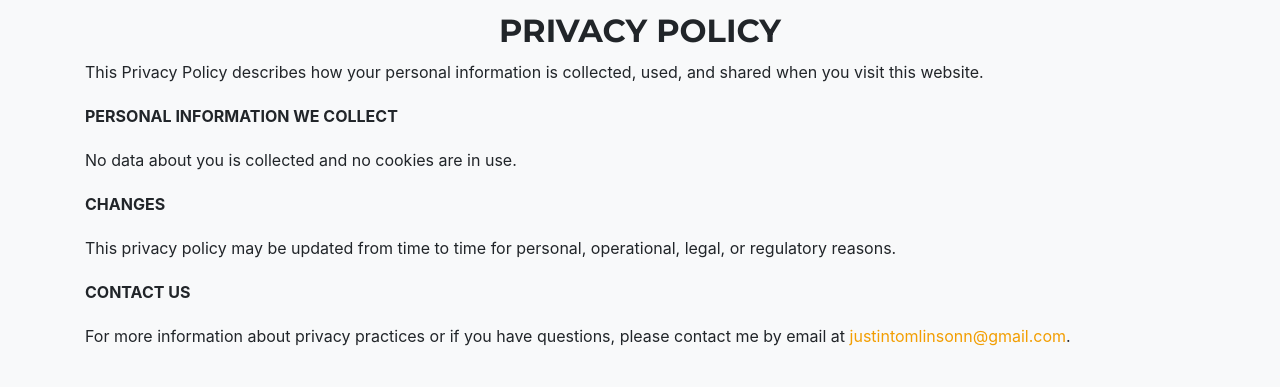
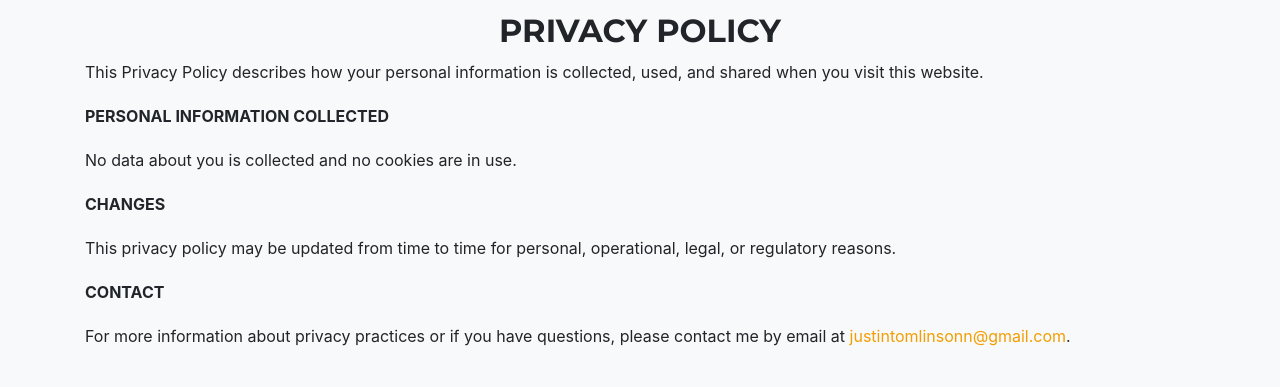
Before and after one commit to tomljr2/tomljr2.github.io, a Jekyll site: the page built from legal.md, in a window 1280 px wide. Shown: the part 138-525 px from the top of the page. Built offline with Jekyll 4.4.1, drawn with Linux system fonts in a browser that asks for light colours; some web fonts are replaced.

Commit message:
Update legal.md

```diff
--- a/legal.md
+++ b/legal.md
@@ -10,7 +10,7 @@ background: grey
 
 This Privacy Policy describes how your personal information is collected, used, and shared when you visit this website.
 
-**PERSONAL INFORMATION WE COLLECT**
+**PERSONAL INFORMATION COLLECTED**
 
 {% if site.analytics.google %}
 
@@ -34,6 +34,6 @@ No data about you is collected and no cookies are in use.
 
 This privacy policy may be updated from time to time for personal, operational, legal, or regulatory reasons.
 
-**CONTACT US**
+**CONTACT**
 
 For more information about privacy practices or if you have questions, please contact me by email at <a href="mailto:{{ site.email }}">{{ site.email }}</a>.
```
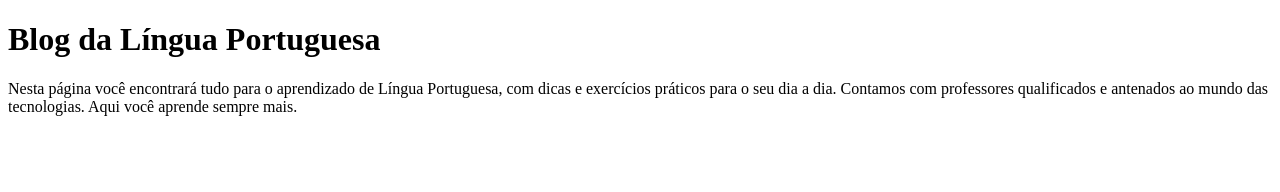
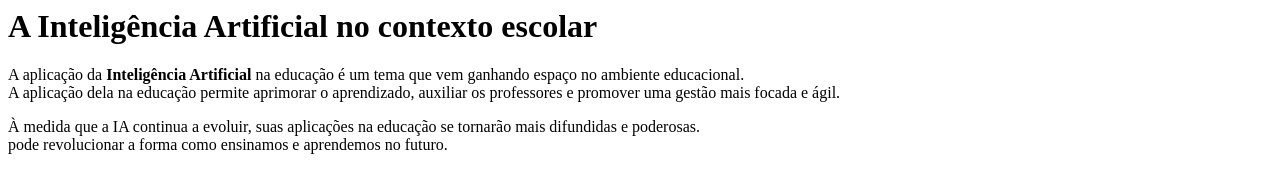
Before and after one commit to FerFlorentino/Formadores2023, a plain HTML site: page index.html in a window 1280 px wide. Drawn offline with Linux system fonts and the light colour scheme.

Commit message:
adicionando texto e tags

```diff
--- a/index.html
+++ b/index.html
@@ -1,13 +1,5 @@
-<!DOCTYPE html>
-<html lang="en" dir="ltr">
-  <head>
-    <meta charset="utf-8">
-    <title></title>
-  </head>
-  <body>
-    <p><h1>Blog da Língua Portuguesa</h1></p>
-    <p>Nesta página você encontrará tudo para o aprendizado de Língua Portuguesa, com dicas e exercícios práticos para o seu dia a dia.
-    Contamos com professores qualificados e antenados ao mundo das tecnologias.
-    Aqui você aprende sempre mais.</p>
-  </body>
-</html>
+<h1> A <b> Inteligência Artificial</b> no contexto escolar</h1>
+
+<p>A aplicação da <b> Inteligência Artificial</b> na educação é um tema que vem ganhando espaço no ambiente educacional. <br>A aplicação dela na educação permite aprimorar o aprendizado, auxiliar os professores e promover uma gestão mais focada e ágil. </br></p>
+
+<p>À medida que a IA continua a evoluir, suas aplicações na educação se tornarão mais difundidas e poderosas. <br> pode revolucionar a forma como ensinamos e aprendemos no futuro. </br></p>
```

###

▸ **EXERCISE**
The listing above must be given again exactly, minus its pictures.

▸ **RESPONSE TO THIS TASK**
Before and after one commit to tomljr2/tomljr2.github.io, a Jekyll site: the page built from legal.md, in a window 1280 px wide. Shown: the part 138-525 px from the top of the page. Built offline with Jekyll 4.4.1, drawn with Linux system fonts in a browser that asks for light colours; some web fonts are replaced.

Commit message:
Update legal.md

```diff
--- a/legal.md
+++ b/legal.md
@@ -10,7 +10,7 @@ background: grey
 
 This Privacy Policy describes how your personal information is collected, used, and shared when you visit this website.
 
-**PERSONAL INFORMATION WE COLLECT**
+**PERSONAL INFORMATION COLLECTED**
 
 {% if site.analytics.google %}
 
@@ -34,6 +34,6 @@ No data about you is collected and no cookies are in use.
 
 This privacy policy may be updated from time to time for personal, operational, legal, or regulatory reasons.
 
-**CONTACT US**
+**CONTACT**
 
 For more information about privacy practices or if you have questions, please contact me by email at <a href="mailto:{{ site.email }}">{{ site.email }}</a>.
```
Before and after one commit to FerFlorentino/Formadores2023, a plain HTML site: page index.html in a window 1280 px wide. Drawn offline with Linux system fonts and the light colour scheme.

Commit message:
adicionando texto e tags

```diff
--- a/index.html
+++ b/index.html
@@ -1,13 +1,5 @@
-<!DOCTYPE html>
-<html lang="en" dir="ltr">
-  <head>
-    <meta charset="utf-8">
-    <title></title>
-  </head>
-  <body>
-    <p><h1>Blog da Língua Portuguesa</h1></p>
-    <p>Nesta página você encontrará tudo para o aprendizado de Língua Portuguesa, com dicas e exercícios práticos para o seu dia a dia.
-    Contamos com professores qualificados e antenados ao mundo das tecnologias.
-    Aqui você aprende sempre mais.</p>
-  </body>
-</html>
+<h1> A <b> Inteligência Artificial</b> no contexto escolar</h1>
+
+<p>A aplicação da <b> Inteligência Artificial</b> na educação é um tema que vem ganhando espaço no ambiente educacional. <br>A aplicação dela na educação permite aprimorar o aprendizado, auxiliar os professores e promover uma gestão mais focada e ágil. </br></p>
+
+<p>À medida que a IA continua a evoluir, suas aplicações na educação se tornarão mais difundidas e poderosas. <br> pode revolucionar a forma como ensinamos e aprendemos no futuro. </br></p>
```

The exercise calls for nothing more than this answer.